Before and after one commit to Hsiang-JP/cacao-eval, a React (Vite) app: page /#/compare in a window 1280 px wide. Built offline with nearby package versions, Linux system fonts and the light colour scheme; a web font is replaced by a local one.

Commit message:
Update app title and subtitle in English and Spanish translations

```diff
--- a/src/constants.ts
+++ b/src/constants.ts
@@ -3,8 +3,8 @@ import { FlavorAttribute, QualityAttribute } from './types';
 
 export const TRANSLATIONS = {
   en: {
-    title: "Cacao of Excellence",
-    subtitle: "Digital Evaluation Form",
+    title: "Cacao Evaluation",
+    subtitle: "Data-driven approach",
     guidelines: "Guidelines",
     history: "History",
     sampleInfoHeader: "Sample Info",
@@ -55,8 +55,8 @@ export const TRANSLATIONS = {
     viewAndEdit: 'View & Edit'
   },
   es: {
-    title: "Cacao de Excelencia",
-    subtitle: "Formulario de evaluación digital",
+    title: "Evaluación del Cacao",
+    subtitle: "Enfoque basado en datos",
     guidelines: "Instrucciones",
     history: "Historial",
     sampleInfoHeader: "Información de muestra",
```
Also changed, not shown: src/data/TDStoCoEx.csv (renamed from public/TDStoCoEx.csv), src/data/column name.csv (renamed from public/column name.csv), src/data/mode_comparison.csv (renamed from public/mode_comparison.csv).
============
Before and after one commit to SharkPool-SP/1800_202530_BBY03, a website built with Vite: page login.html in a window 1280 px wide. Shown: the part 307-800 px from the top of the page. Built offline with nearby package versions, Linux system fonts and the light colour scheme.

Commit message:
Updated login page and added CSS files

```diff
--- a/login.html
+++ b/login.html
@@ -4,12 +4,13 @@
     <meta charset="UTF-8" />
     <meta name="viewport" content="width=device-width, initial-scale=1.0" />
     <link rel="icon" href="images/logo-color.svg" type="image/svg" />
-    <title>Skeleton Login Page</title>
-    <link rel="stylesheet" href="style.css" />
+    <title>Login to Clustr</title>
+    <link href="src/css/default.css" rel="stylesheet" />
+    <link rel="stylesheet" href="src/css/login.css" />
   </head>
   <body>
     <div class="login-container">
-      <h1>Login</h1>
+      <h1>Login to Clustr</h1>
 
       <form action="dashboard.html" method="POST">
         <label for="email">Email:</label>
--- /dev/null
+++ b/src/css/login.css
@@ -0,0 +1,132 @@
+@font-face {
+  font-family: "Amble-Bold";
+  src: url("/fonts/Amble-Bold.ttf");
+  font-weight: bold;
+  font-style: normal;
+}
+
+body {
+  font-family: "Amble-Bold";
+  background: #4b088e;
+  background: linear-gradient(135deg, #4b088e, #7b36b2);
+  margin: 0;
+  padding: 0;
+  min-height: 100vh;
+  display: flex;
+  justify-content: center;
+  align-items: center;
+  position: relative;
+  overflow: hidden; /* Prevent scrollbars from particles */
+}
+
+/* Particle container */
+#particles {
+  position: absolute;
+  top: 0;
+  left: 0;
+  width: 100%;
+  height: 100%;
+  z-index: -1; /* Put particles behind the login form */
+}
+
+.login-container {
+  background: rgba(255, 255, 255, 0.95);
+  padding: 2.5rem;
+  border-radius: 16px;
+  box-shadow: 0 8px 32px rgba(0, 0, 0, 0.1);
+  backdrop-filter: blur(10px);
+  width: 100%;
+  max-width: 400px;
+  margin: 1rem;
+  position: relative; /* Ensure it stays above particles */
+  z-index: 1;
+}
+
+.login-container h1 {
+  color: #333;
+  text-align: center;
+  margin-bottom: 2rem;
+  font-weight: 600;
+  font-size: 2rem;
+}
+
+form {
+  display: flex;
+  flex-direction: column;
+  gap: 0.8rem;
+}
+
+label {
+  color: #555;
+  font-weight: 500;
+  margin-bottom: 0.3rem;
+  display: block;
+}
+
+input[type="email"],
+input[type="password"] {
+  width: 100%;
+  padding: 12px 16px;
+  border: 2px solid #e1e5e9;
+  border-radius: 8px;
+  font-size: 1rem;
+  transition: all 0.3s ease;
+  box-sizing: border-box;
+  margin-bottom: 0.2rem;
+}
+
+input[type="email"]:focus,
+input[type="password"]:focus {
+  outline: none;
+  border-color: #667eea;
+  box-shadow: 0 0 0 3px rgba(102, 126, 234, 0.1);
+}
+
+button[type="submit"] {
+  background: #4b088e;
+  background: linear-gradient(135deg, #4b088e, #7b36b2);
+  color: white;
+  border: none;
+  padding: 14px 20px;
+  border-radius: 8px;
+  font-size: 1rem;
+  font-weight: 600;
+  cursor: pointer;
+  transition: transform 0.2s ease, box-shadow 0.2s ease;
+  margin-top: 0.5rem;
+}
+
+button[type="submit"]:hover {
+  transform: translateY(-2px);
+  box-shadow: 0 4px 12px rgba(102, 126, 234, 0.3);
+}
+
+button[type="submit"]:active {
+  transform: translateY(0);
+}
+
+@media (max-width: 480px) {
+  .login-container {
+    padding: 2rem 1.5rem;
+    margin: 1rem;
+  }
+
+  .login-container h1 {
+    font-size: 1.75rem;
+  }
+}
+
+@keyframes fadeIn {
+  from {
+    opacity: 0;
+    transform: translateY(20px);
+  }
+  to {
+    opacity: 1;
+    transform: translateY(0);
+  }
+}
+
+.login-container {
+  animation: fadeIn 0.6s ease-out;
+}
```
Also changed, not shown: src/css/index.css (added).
============
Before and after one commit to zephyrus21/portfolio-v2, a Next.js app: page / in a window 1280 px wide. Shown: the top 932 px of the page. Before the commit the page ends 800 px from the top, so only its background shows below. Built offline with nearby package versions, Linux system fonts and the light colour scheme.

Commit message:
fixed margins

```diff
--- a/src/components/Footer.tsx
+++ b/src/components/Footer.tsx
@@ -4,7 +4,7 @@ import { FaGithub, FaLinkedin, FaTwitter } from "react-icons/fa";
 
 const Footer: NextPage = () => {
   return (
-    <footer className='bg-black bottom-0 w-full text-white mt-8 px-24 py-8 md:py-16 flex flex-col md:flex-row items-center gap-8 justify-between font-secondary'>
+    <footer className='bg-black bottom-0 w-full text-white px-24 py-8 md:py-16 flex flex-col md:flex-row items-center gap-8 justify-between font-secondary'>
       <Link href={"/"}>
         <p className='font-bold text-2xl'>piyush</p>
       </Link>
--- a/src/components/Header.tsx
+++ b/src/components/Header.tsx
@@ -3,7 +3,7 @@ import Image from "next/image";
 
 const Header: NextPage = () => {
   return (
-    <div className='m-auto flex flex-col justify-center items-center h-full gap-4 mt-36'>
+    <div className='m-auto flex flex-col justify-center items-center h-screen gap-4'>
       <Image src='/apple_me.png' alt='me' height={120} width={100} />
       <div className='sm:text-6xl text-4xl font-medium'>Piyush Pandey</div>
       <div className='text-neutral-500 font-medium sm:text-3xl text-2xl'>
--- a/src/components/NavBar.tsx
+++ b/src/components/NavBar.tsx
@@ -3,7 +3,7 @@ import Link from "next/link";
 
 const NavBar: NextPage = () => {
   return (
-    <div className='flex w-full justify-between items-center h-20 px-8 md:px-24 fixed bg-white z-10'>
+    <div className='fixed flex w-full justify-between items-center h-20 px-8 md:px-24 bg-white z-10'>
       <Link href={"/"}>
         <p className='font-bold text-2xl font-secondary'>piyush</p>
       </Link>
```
============
## Work item
Show all lines above holding "translateY".

## Your response
+  transform: translateY(-2px);
+  transform: translateY(0);
+    transform: translateY(20px);
+    transform: translateY(0);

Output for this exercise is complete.